Your goal> Copy each line of the material beneath that holds the word "wide".

╭─ Supplied data

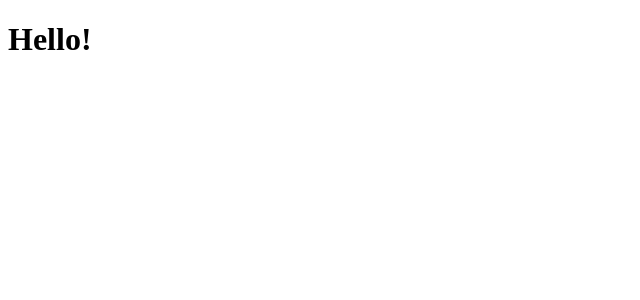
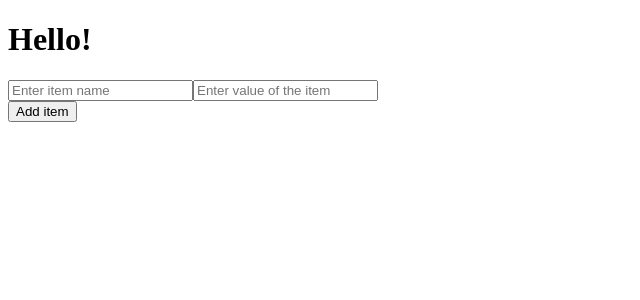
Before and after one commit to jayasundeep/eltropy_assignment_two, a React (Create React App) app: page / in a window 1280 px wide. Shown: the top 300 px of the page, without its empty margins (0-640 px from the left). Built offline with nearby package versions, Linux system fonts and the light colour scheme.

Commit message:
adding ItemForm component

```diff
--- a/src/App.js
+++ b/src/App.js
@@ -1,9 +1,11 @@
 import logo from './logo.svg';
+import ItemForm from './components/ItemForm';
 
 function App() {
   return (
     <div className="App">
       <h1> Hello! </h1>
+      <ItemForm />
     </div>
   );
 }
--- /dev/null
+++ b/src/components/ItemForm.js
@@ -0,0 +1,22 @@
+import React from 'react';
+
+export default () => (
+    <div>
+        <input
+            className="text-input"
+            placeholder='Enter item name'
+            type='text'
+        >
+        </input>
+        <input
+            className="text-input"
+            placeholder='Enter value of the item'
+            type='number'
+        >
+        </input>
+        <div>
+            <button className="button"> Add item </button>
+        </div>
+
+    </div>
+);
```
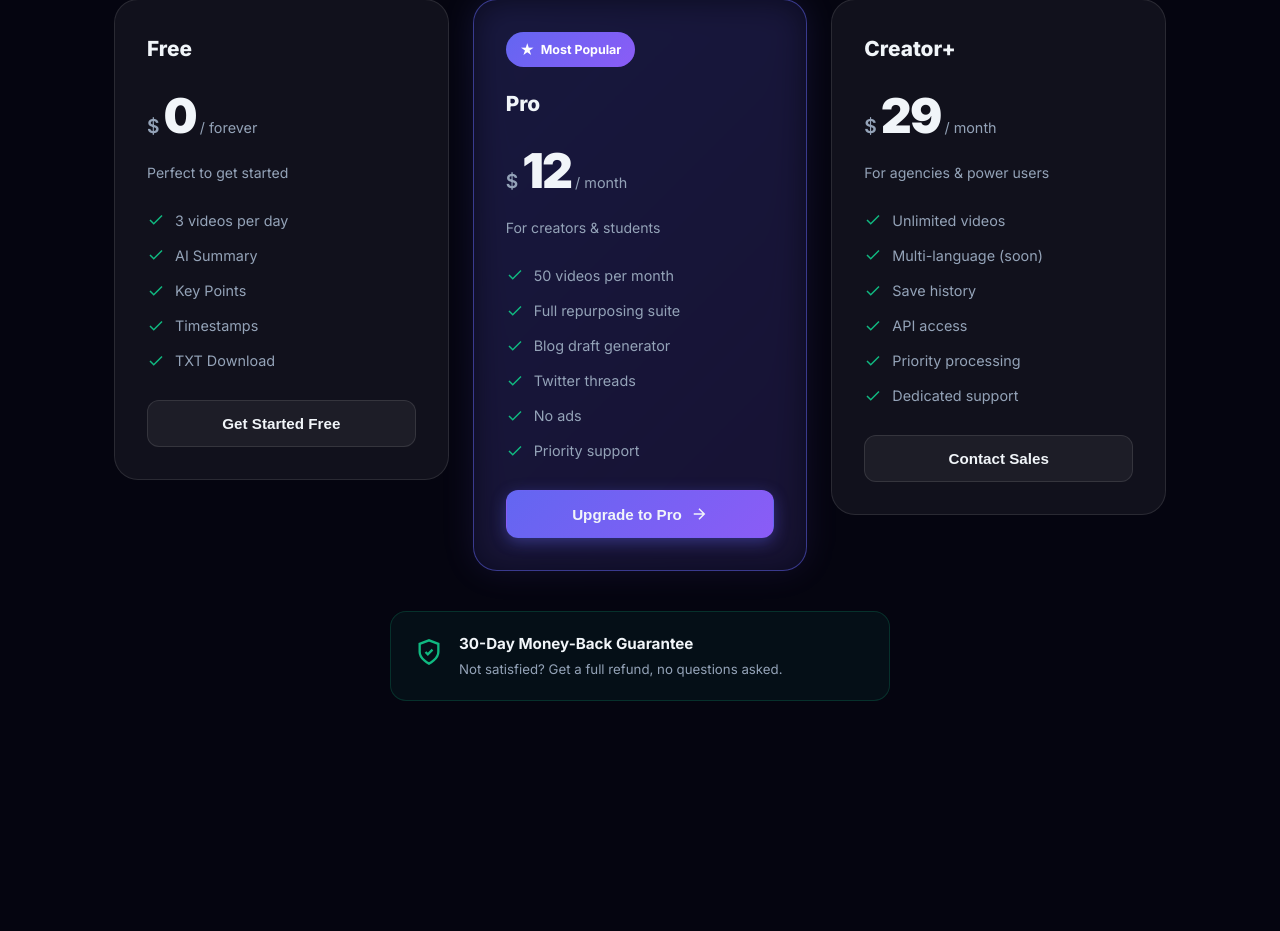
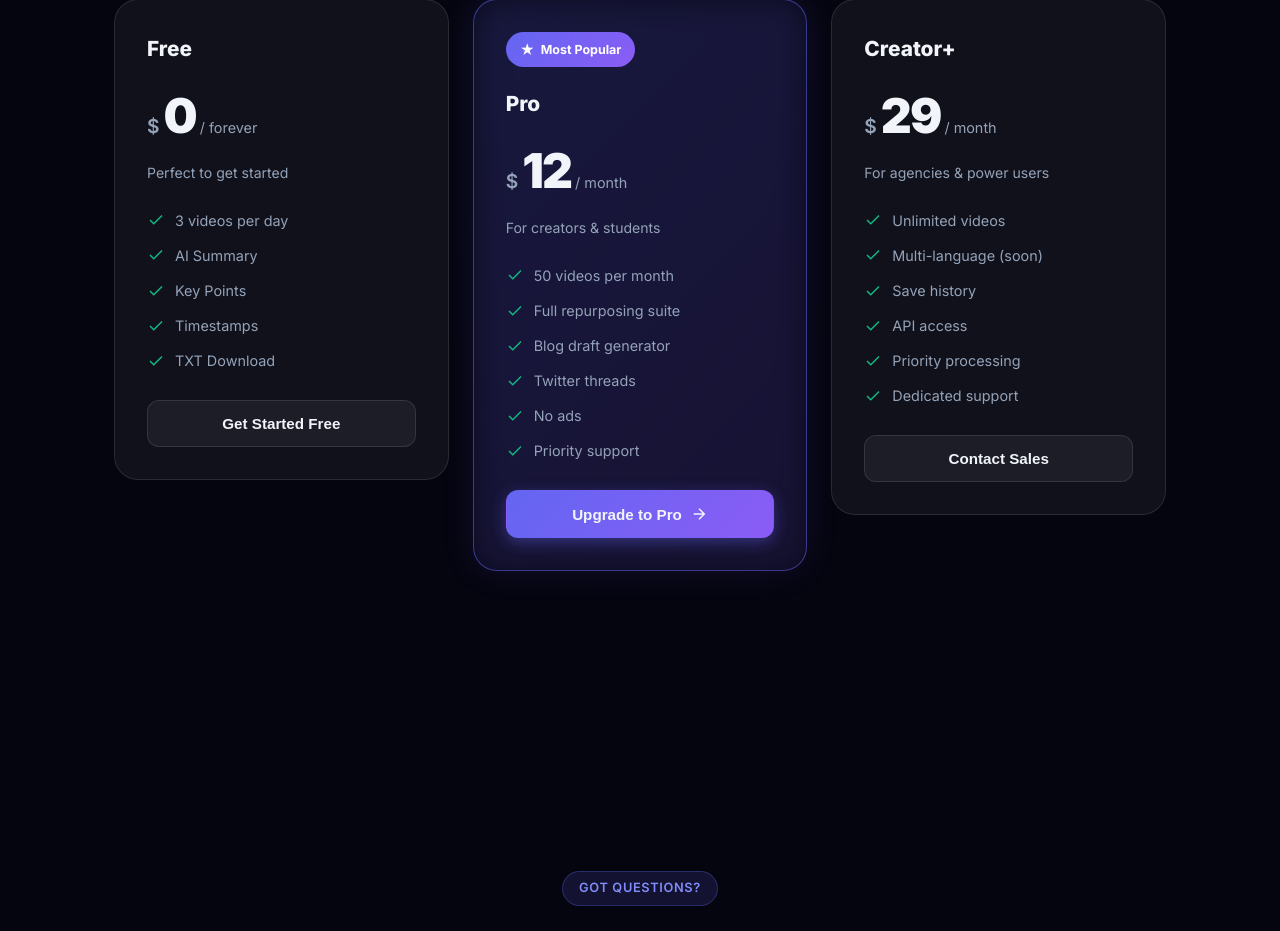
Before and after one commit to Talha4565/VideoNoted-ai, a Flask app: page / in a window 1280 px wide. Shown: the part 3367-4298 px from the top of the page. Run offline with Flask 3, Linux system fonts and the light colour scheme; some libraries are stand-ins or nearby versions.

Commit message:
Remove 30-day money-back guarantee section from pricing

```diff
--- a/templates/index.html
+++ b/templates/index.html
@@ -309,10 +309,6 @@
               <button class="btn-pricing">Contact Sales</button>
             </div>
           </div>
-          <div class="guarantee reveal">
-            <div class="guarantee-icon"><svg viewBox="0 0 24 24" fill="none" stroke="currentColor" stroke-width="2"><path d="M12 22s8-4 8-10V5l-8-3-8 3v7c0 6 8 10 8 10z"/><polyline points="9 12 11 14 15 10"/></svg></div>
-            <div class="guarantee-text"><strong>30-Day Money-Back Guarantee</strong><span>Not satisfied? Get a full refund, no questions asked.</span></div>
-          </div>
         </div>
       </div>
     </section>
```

╰─

Response to this exercise>
Before and after one commit to jayasundeep/eltropy_assignment_two, a React (Create React App) app: page / in a window 1280 px wide. Shown: the top 300 px of the page, without its empty margins (0-640 px from the left). Built offline with nearby package versions, Linux system fonts and the light colour scheme.
Before and after one commit to Talha4565/VideoNoted-ai, a Flask app: page / in a window 1280 px wide. Shown: the part 3367-4298 px from the top of the page. Run offline with Flask 3, Linux system fonts and the light colour scheme; some libraries are stand-ins or nearby versions.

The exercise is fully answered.